__Work item__
In the records that come next, find every line with "margin". Return those lines.
'''
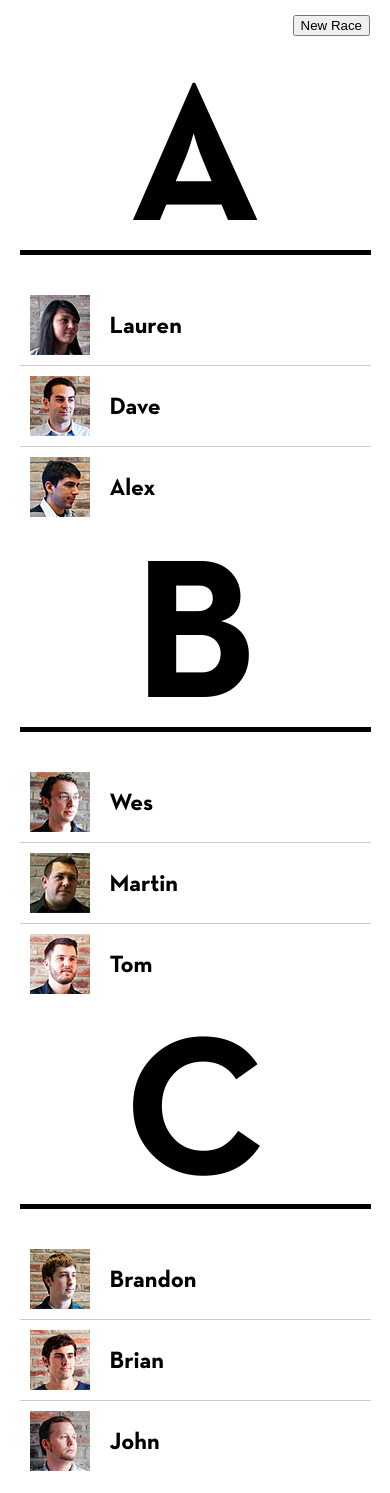
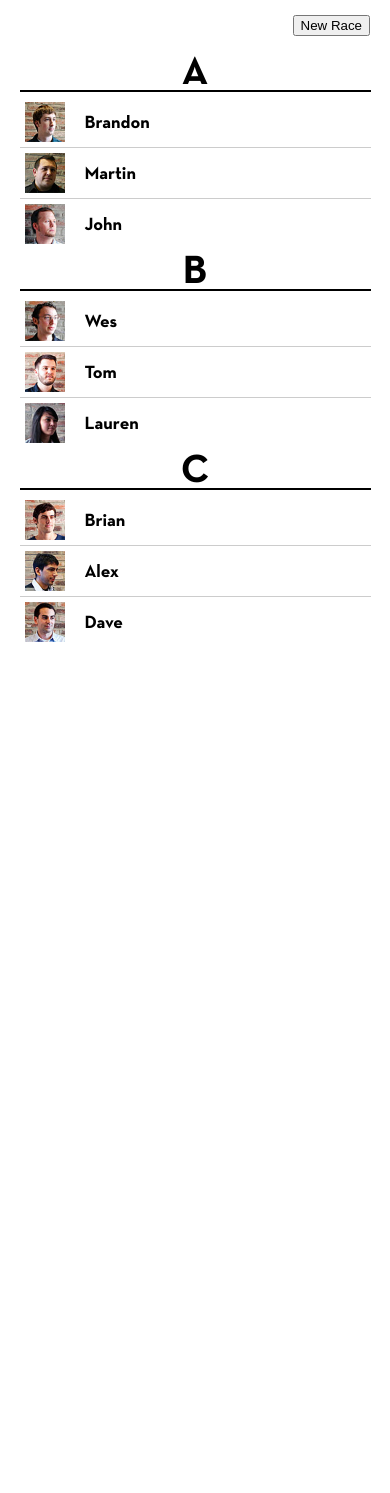
Before and after one commit to nclud/mario-kart-teams, a PHP site: page / in a window 390 px wide. After the commit the page ends 642 px from the top, so only its background shows below. Run offline with PHP 8.4, Linux system fonts and the light colour scheme; data that the repository does not hold is empty.

Commit message:
iPhone optimized

```diff
--- a/index.php
+++ b/index.php
@@ -1,5 +1,4 @@
 <?php
-
 
 $myFile = 'racedata.txt';
 $fh = fopen($myFile, 'r+') or die("Can't open file");
@@ -64,6 +63,11 @@ $newRanks = implode(',', $ranks);
 $fh = fopen($myFile, 'w') or die("Can't open file");
 fwrite($fh, $newRanks);
 fclose($fh);
+
+if($_GET['position-1']) {
+	$url = 'index.php';
+	header('location:' . $url);
+}
 
 ?>
 
--- a/js/base.js
+++ b/js/base.js
@@ -9,23 +9,39 @@ function init() {
 	document.getElementById('new-race-btn').addEventListener('click', addNewRace, false);
 	document.getElementById('close-btn').addEventListener('click', closeRaceForm, false);
 
+	if(document.body.offsetWidth > 700) {
 		var peeps = document.getElementsByTagName('li');
 		for(var i = 0; i < peeps.length; i++) {
 			peeps[i].addEventListener('mousedown', startDrag, false);
 			peeps[i].addEventListener('touchstart', startDrag, false);
 		}
 	}
+}
 
 function addNewRace(e) {
+	var cover = document.createElement('div');
+	cover.id = 'cover';
+	cover.style.backgroundColor = 'rgba(255, 255, 255, .8)';
+	cover.style.position = 'fixed';
+	cover.style.width = '100%';
+	cover.style.height = '100%';
+	cover.style.zIndex = '80';
+	var bodyElement = document.getElementsByTagName('body')[0];
+	bodyElement.appendChild(cover);
+	cover.addEventListener('click', closeRaceForm, false);
+
 	document.getElementById('race-form-modal').style.display = 'block';
 }
 
 function closeRaceForm(e) {
+	document.getElementById('cover').parentNode.removeChild(document.getElementById('cover'));
+
 	document.getElementById('race-form-modal').style.display = 'none';
 }
 
 function startDrag(e) {
 	e.preventDefault();
+	if(!dragger.element) {
 		dragger = {
 			element: document.createElement('div'),
 			originElement: e.currentTarget,
@@ -44,6 +60,7 @@ function startDrag(e) {
 		document.addEventListener('mouseup', stopDrag, false);
 		document.addEventListener('touchmove', dragRacer, false);
 		document.addEventListener('touchend', stopDrag, false);
+	}
 }
 
 function endDrag(e) {
@@ -133,10 +150,10 @@ function stopDrag(e) {
 
 		var request = new XMLHttpRequest();
 		request.open('GET', 'swap-ranks.php?racer1=' + document.getElementById('drag-target').getElementsByTagName('div')[1].innerHTML + '&racer2=' +  dragger.originElement.getElementsByTagName('div')[1].innerHTML, true);
-		request.onreadystatechange = processCoords;
+		//request.onreadystatechange = processReturn;
 		request.send(null);
 
-		function processCoords() {
+		function processReturn() {
 			if(request.readyState == 4 && request.status == 200) {
 				//console.log(request.responseText);
 			}
@@ -146,6 +163,7 @@ function stopDrag(e) {
 			document.getElementById('dragging').id = '';
 			document.getElementsByClassName('animating')[0].className = '';
 			dragger.element.parentNode.removeChild(dragger.element);
+			dragger.element = null;
 		});
 
 		animateTo(dummyElement, dragger.originElement, function() {
@@ -155,19 +173,15 @@ function stopDrag(e) {
 		animateTo(dragger.element, dragger.originElement, function() {
 			document.getElementById('dragging').id = '';
 			dragger.element.parentNode.removeChild(dragger.element);
+			dragger.element = null;
 		});
 	}
 
 	clearTargets();
-
-
-	//dragger.element.parentNode.removeChild(dragger.element);
 }
 
 
 function animateTo(element, target, callback) {
-	//console.log(element.offsetLeft);
-	//console.log(target.offsetLeft);
 	var animation = setInterval(function() {
 		var distanceX = target.offsetLeft - element.offsetLeft;
 		var distanceY = target.offsetTop - element.offsetTop;
@@ -176,7 +190,6 @@ function animateTo(element, target, callback) {
 		var targetY;
 
 		if(Math.abs(distanceX) > 1 || Math.abs(distanceY) > 1) {
-			//console.log('animate');
 			targetX = element.offsetLeft + (distanceX * percent);
 			targetY = element.offsetTop + (distanceY * percent);
 		} else {
@@ -188,24 +201,4 @@ function animateTo(element, target, callback) {
 		element.style.left = targetX + 'px';
 		element.style.top = targetY + 'px';
 	}, 50);
-
-
 }
-
-
-/*
-
-var request = new XMLHttpRequest();
-request.open("GET", "services/pixelate-image.php?src=" + src + "&diameter=" + (2 * radius) + "&padding=" + padding, true);
-request.onreadystatechange = processCoords;
-request.send(null);
-
-function processCoords() {
-	if(request.readyState == 4 && request.status == 200) {
-		dynamicCoords = JSON.parse(request.responseText);
-		coordsReady = true;
-		draw();
-	}
-}
-
-*/
--- a/racedata.txt
+++ b/racedata.txt
@@ -1 +1 @@
-Lauren,Dave,Alex,Wes,Martin,Tom,Brandon,Brian,John
+Brandon,Martin,John,Wes,Tom,Lauren,Brian,Alex,Dave
--- a/styles/base.css
+++ b/styles/base.css
@@ -25,16 +25,6 @@ h1 {
 	float: left;
 	width: 30%;
 	margin-right: 2.5%;
-}
-
-@media all and (max-width: 700px) {
-	#columns {
-		margin: 50px 0 !important;
-	}
-	.column {
-		width: 90%;
-		margin: 0 5%;
-	}
 }
 
 .column li,
@@ -177,3 +167,65 @@ h1 {
 	font-size: 15px;
 	text-decoration: none;
 }
+
+@media all and (max-width: 700px) {
+	#columns {
+		margin: 50px 0 !important;
+	}
+	.column {
+		width: 90%;
+		margin: 0 5%;
+	}
+
+	h1 {
+		font-size: 40px;
+		text-align: center;
+		border-bottom: 2px solid #000;
+		margin-bottom: 5px;
+	}
+
+	.column li,
+	#dragger,
+	#dummy-element {
+		line-height: 40px;
+		clear: both;
+		height: 40px;
+		padding: 5px;
+		border-bottom: 1px solid #ccc;
+		cursor: move;
+		-moz-user-select: none;
+		-khtml-user-select: none;
+		-webkit-user-select: none;
+		user-select: none;
+		font-size: 18px;
+	}
+
+	.thumbnail {
+		width: 40px;
+		height: 40px;
+		margin-right: 20px;
+	}
+
+	.thumbnail img {
+		width: 40px;
+		height: 40px;
+	}
+
+	.column li:hover {
+		background: none;
+	}
+
+	#race-form-modal {
+		width: 100%;
+		height: 100%;
+		position: fixed;
+		top: 0;
+		left: 0;
+		margin-left: 0;
+		margin-top: 0;
+		z-index: 100;
+		border-radius: 0;
+		display: none;
+		min-height: 700px;
+	}
+}
```
Lines whose indentation alone changed are shown as unchanged.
'''
__Problem solution__
 	margin-right: 2.5%;
-		margin: 50px 0 !important;
-		margin: 0 5%;
+		margin: 50px 0 !important;
+		margin: 0 5%;
+		margin-bottom: 5px;
+		margin-right: 20px;
+		margin-left: 0;
+		margin-top: 0;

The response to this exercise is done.